This news item original appear on WealthManagerWeb.com on 12/15.
Even if you’re still doing fairly well in today’s tough economy, this is not the season to be too jolly about it. Americans of every income level are experiencing harder times, and many of the rich are less rich than they were just two New Years ago.
Among the affluent, this new reality may mean fewer big nights out on the town and a lot more home entertaining in the weeks ahead. The year-end holidays traditionally have been a time when people open their house to merrymakers in ways that they might not during the rest of the year. None of us wants to advise clients to be a humbug, but it’s important to counsel them about the danger of offering up one’s home and hospitality too freely.
Before inviting people into their homes, there’s a list of potential exposures clients should consider. A client’s home will never be more vulnerable than it is during the holidays. Between houseguests and caterers, foot traffic will be at its most congested. In addition, the mixture of elegant entertaining and gift giving is likely to put the best of everything the clients own, or have bought for others, on front-and-center display.
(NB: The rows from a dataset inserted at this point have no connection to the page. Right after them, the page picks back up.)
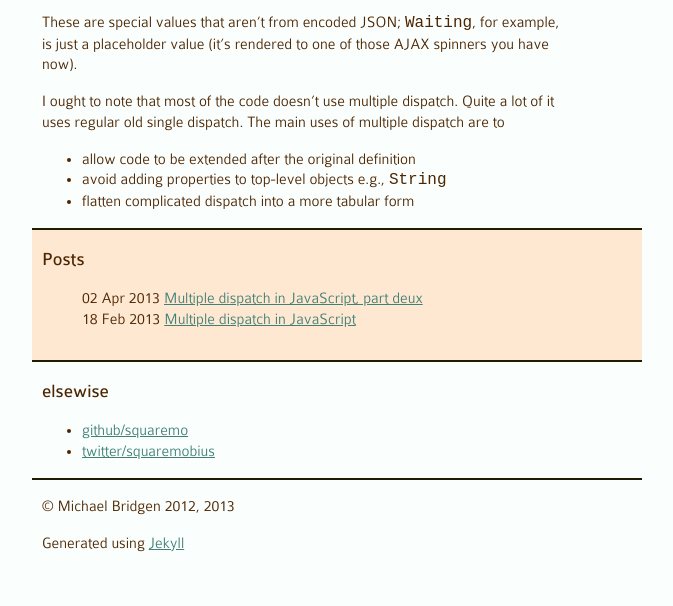
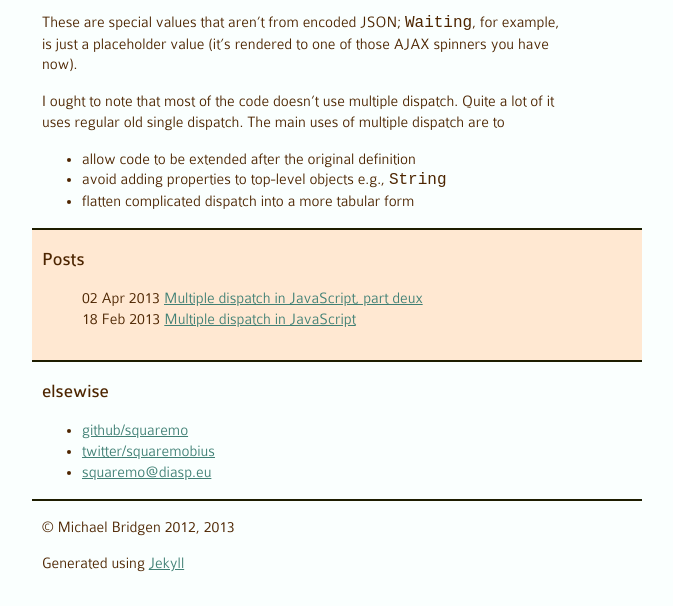
Before and after one commit to squaremo/squaremo.github.io, a Jekyll site: the page built from index.html, in a window 1280 px wide and 900 px high, scrolled down 1815 px, cut to the strip 294-900 px from the top of the window. Shown: the whole strip, without its empty margins (148-821 px from the left). Built offline with Jekyll 4.4.1, drawn with Linux system fonts in a browser that asks for light colours; before the commit the page ends 2694 px from its top, so only the background shows below that.

Commit message:
Add diaspora* link

```diff
--- a/_includes/elsewise.html
+++ b/_includes/elsewise.html
@@ -5,4 +5,7 @@
   <li>
     <a href="https://twitter.com/squaremobius">twitter/squaremobius</a>
   </li>
+  <li>
+    <a href="https://diasp.eu/u/squaremo">squaremo@diasp.eu</a>
+  </li>
 </ul>
```
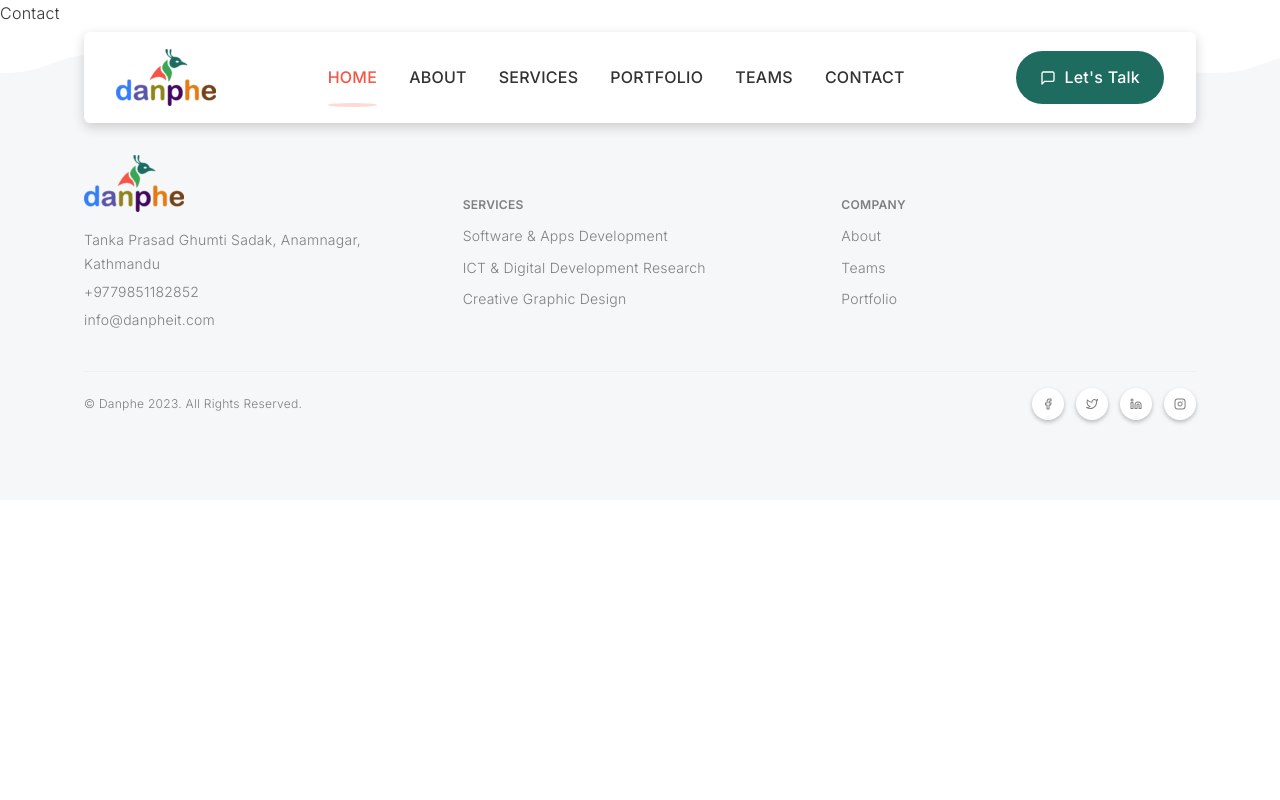
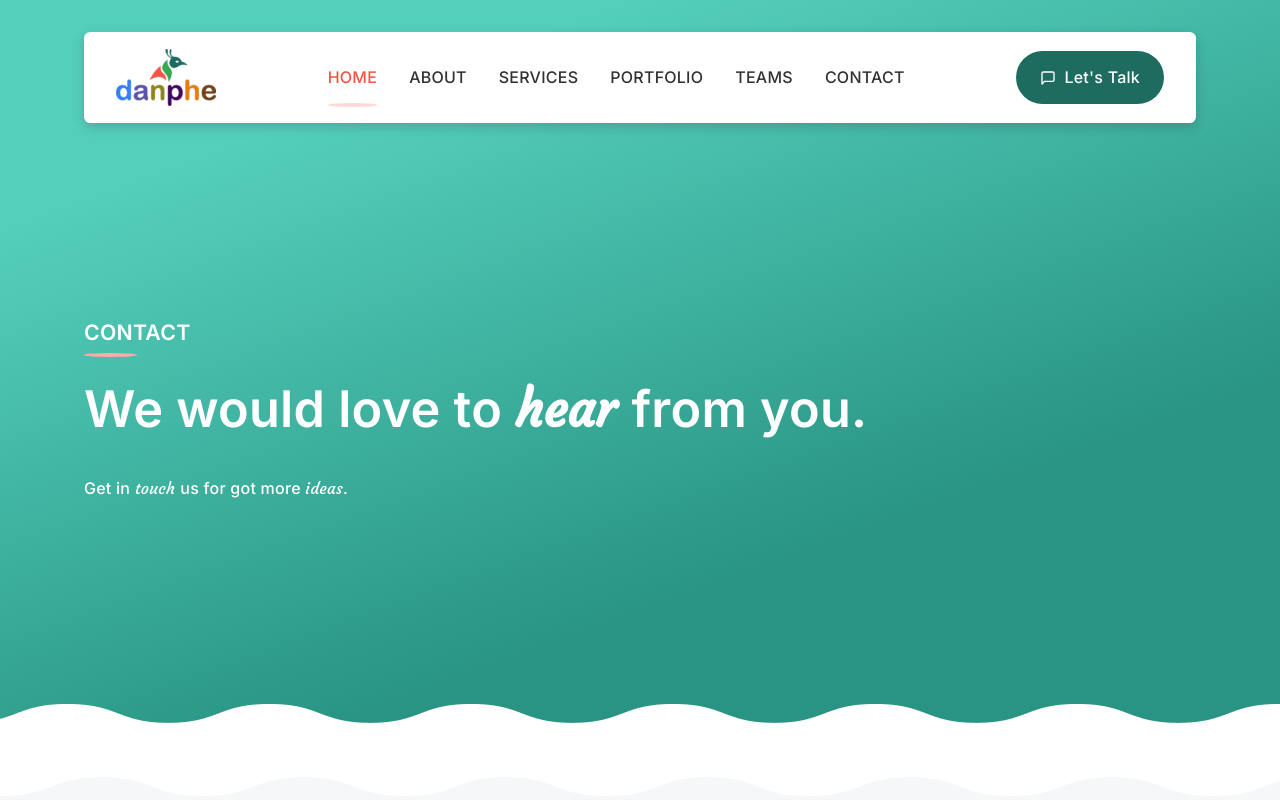
Before and after one commit to khanalprem/usertable, a React (Create React App) app: page /contact in a window 1280 px wide. Shown: the top 800 px of the page. Built offline with nearby package versions, Linux system fonts and the light colour scheme.

Commit message:
context_provider added & refactor code

```diff
--- a/src/assets/scss/abstracts/variables/_color.scss
+++ b/src/assets/scss/abstracts/variables/_color.scss
@@ -2,6 +2,7 @@
 $balck-900: #000000;
 $black-700: #323232;
 $black-300:#7f7f7f;
+$black-500:#666666;
 $primary:#1E6C60;
 $primary-light:#34A853;
 $secondary:#F55446;
@@ -18,6 +19,7 @@ $brown: #BF4A5C;
 
 :root {
   --clr-body: #{$black-700};
+  --clr-body-500:#{$black-500};
   --clr-body-300:#{$black-300};
   --clr-primary: #{$primary};
   --clr-primary-light:#{$primary-light};
--- a/src/assets/scss/pages/_home.scss
+++ b/src/assets/scss/pages/_home.scss
@@ -19,7 +19,7 @@
   // @include background-gradient(var(--clr-primary-light), var(--clr-secondary), 'vertical');
   background: linear-gradient(160deg, lighten($primary, 30%) 19%, lighten($primary, 10%) 70%);
   min-height:calc(100vh - 50px);
-  padding-top:160px;
+  padding-top:200px;
   @extend %section-padding;
   position: relative;
   &::before{
--- a/src/components/header/Header.jsx
+++ b/src/components/header/Header.jsx
@@ -5,10 +5,9 @@ import Logo from '../../assets/images/danphe-logo.png';
 import { useAppContext } from '../../context/store';
 
 const Header = () => {
-  const { data } = useAppContext()
+  const { data, active, setActive } = useAppContext()
   const [sticky, setSticky] = useState(false);
   const [menuOpen, setMenuOpen] = useState(false);
-  const [active, setActive] = useState('home');
   const MenuData = data?.filter((item) => item?.name === "menu")[0]?.menuItems || [];
 
   const toggleClass = (name) => setActive(name);
--- a/src/components/pages/Contact.jsx
+++ b/src/components/pages/Contact.jsx
@@ -2,7 +2,39 @@ import React from 'react'
 
 const Contact = () => {
   return (
-    <div>Contact</div>
+    <>
+      <div className="hero is-flex is-center  dir-column ">
+        <div className="container">
+          <div className="hero-content hero-content_page clr-white">
+            <h5 className="fw-600 ">
+              <span className="line-shape pb-12 line-shape_left">
+                Contact
+              </span>
+            </h5>
+            <h1 className="mt-32 mb-32 fs-h2 ">
+              We would love to{" "}
+              <span className="italic">hear </span>from{" "}you.
+            </h1>
+            <p className="fw-500">
+              Get in <span className="italic">touch </span> us for
+              got more <span className="italic">ideas</span>.
+            </p>
+          </div>
+        </div>
+      </div>
+      <div className="contact">
+         <div className='container'>
+          <div className="contact-wrap">
+            <div className='contact-col'>
+
+            </div>
+            <div className='contact-col'>
+
+            </div>
+          </div>
+         </div>
+      </div>
+    </>
   )
 }
 
--- a/src/components/pages/Home.jsx
+++ b/src/components/pages/Home.jsx
@@ -11,7 +11,7 @@ import { useAppContext } from "../../context/store";
 
 const Home = () => {
   gsap.registerPlugin(ScrollTrigger);
-  const { data } = useAppContext()
+  const { data, setActive } = useAppContext()
 
   // useLayoutEffect(() => {
   //   gsap.fromTo(
@@ -150,6 +150,7 @@ const Home = () => {
             <Link
               to="/portfolio"
               className="btn btn-secondary   is-flex is-align-center col-gap-8 fw-500 is-uppercase"
+              onClick={() => setActive('portfolio')}
             >
               <span>view all</span>
               <FiArrowRight />
--- a/src/context/store.js
+++ b/src/context/store.js
@@ -6,12 +6,13 @@ const AppContext = createContext();
 
 const AppProvider = ({children}) => {
   const [data, setData] = useState([]);
+  const [active, setActive] = useState('home')
 
   useEffect(() => {
     setData(ProductData)
   },[]);
 
-  return <AppContext.Provider value ={{data}}>{children}</AppContext.Provider>
+  return <AppContext.Provider value ={{data, active, setActive}}>{children}</AppContext.Provider>
 
 };
 
```
Also changed, not shown: public/logo192.png (deleted), public/logo512.png (deleted).
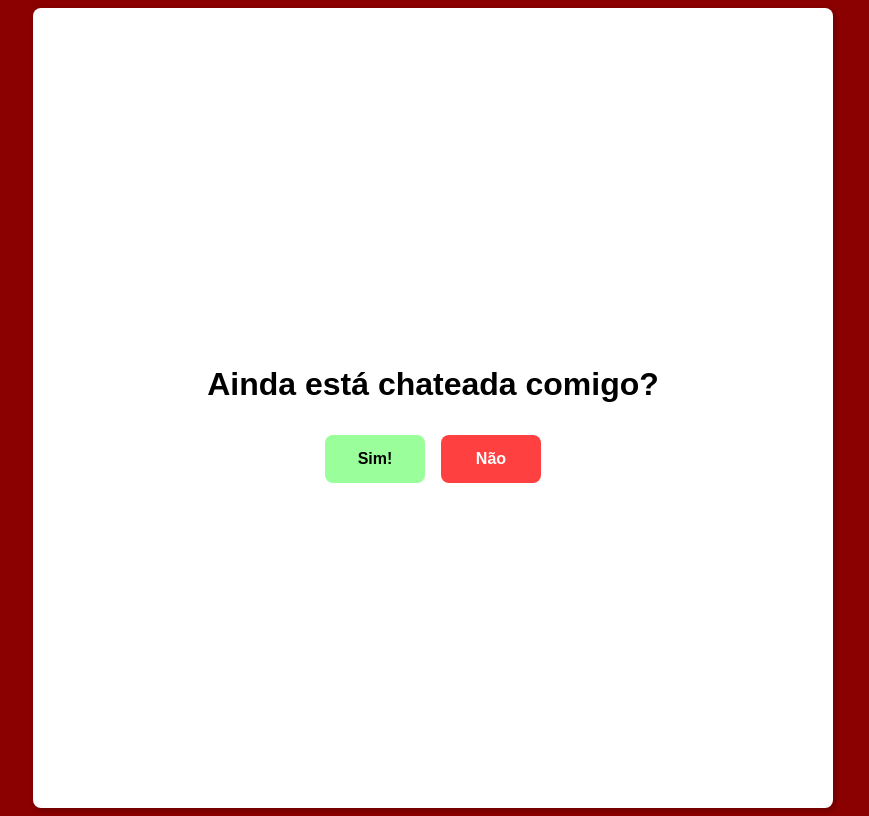
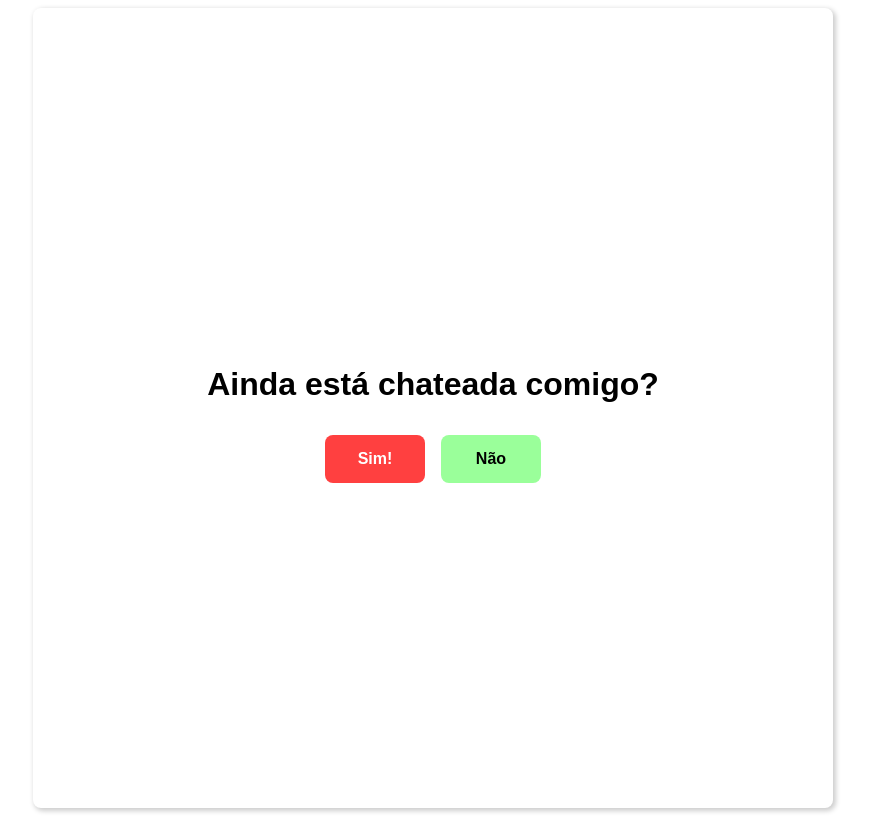
Before and after one commit to feitosaepifania/love, a plain HTML site: page index.html in a window 1280 px wide. Shown: the whole page, without its empty margins (207-1076 px from the left). Drawn offline with Linux system fonts and the light colour scheme.

Commit message:
Update style-1.css

```diff
--- a/style-1.css
+++ b/style-1.css
@@ -4,7 +4,7 @@ body {
     justify-content: center;
     height: 100vh;
 
-    background-color: darkred;
+    background-color: #fff;
 }
 
 .card {
@@ -46,12 +46,12 @@ body {
 }
 
 .btn-yes {
-    background-color: #9AFF9A;
+    background-color: #FF4040;
+    color: #fff
 }
 
 .btn-no {
-    background-color: #FF4040;
-    color: #fff;
+    background-color: #9AFF9A;
 }
 
 .answer {
@@ -59,7 +59,7 @@ body {
 }
 
 .answer > p {
-    font-size: 30px;
+    font-size: 40px;
     font-family: Verdana, Geneva, Tahoma, sans-serif;
     color: black;
 
```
Protecting property from damage or theft–and people from injury that can bring a liability suit–is an involved undertaking. Basically, it boils down to clients “guest proofing” their home. Guests include not just invitees but any professionals who may have been temporarily retained to work on the grounds through the holidays. Does the specialty-lighting company stringing bulbs on the roof have adequate insurance? Has the catering staff been properly bonded? And, if the answers to those questions are “no,” how is your client’s personal insurance coverage equipped to address the resulting exposures?
The official guest list can be as problematic as the stream of seasonal workers filing in and out. That’s particularly true for fundraisers, which tend to occur with the greatest frequency during the year-end holidays.